The best-known horse-race callers since the dawn of the television age have been Chic Anderson, Dave Johnson, Trevor Denman and Tom Durkin. All four gained acclaim not only as public-address announcers but network sportscasters, providing pre-race analyses and features for national fans as well as the race calls.

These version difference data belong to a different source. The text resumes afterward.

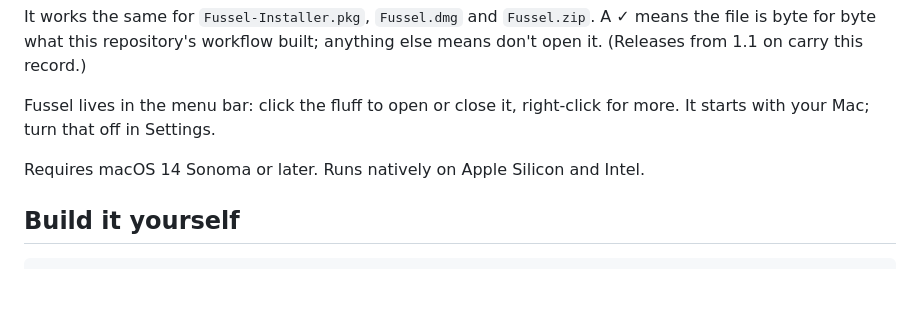
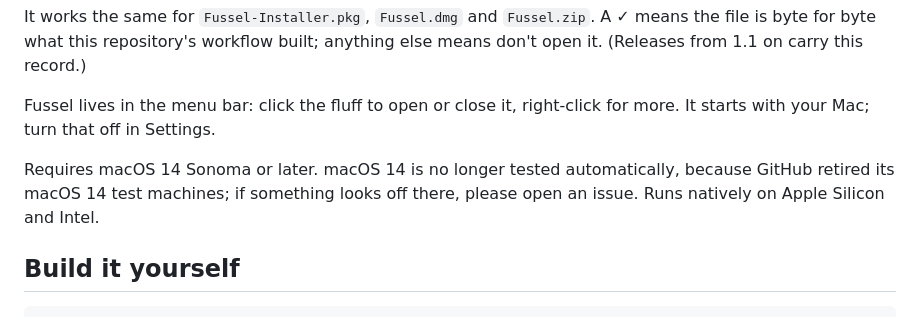
Before and after one commit to Dshamil/fussel, a Markdown page: README.md, the part around the change. GitHub-like rendering; blank space fills up the shorter version.

Commit message:
Say that macOS 14 is no longer tested automatically
Co-Authored-By: Claude Opus 5.5 <noreply@anthropic.com>

```diff
--- a/README.md
+++ b/README.md
@@ -71,7 +71,7 @@ It works the same for `Fussel-Installer.pkg`, `Fussel.dmg` and `Fussel.zip`. A
 Fussel lives in the menu bar: click the fluff to open or close it, right-click for more.
 It starts with your Mac; turn that off in Settings.
 
-Requires macOS 14 Sonoma or later. Runs natively on Apple Silicon and Intel.
+Requires macOS 14 Sonoma or later. macOS 14 is no longer tested automatically, because GitHub retired its macOS 14 test machines; if something looks off there, please open an issue. Runs natively on Apple Silicon and Intel.
 
 ## Build it yourself
 
```
Also changed, not shown: CLAUDE.md (+1 -1 lines), release-notes/1.1.9.md (+1 -1 lines).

Other prominent horse-race callers with at least a decade of experience past & present day include Marshall Cassidy, Cawood Ledford, Fred Capposella, Luke Kruytbosch, Michael Wrona, Joe Hernandez, Larry Collmus, John Dooley, Frank Mirahmadi, Robert Geller, Phil Georgeff, Kurt Becker, Vic Stauffer, Mike Battaglia, John Scully, Dale Day, Dave Rodman, Paul Allen, Richard Grunder and Terry Wallace. Terry called over 20,000 races in a row at Oaklawn. Harness racing fixtures past & present are Ken Middleton, Larry Lederman, Roger Huston, Jack E. Lee, Sam McKee & Ken Warkentin

In New England, at Suffolk Downs and Rockingham Park, a legendary announcer named Babe Rubenstein called races for decades, starting in the 1930s. Rubenstein, it was said, never miscalled a race. He was working at Rockingham Park on the day of the 1938 hurricane, when the winds are said to have blown off the broadcast booth from the top of the grandstand. An often told story in the 1950s had it that Babe was contacted by one networks, for possible employment on a national level, as opposed to his work in New England. The story went that as part of the proposed contract Babe would have to change his name. He refused, saying, "I was born Babe Rubenstein and I will die Babe Rubenstein." Jim Hannon was another prominent race caller in New England.

In track and field, one of the most prominent race callers is Tom Hammond of NBC Sports, who also anchors the network's horse-racing coverage.

References[edit]

  1. ^ The Agua Caliente Story, Remembering Mexico´s legendary racetrack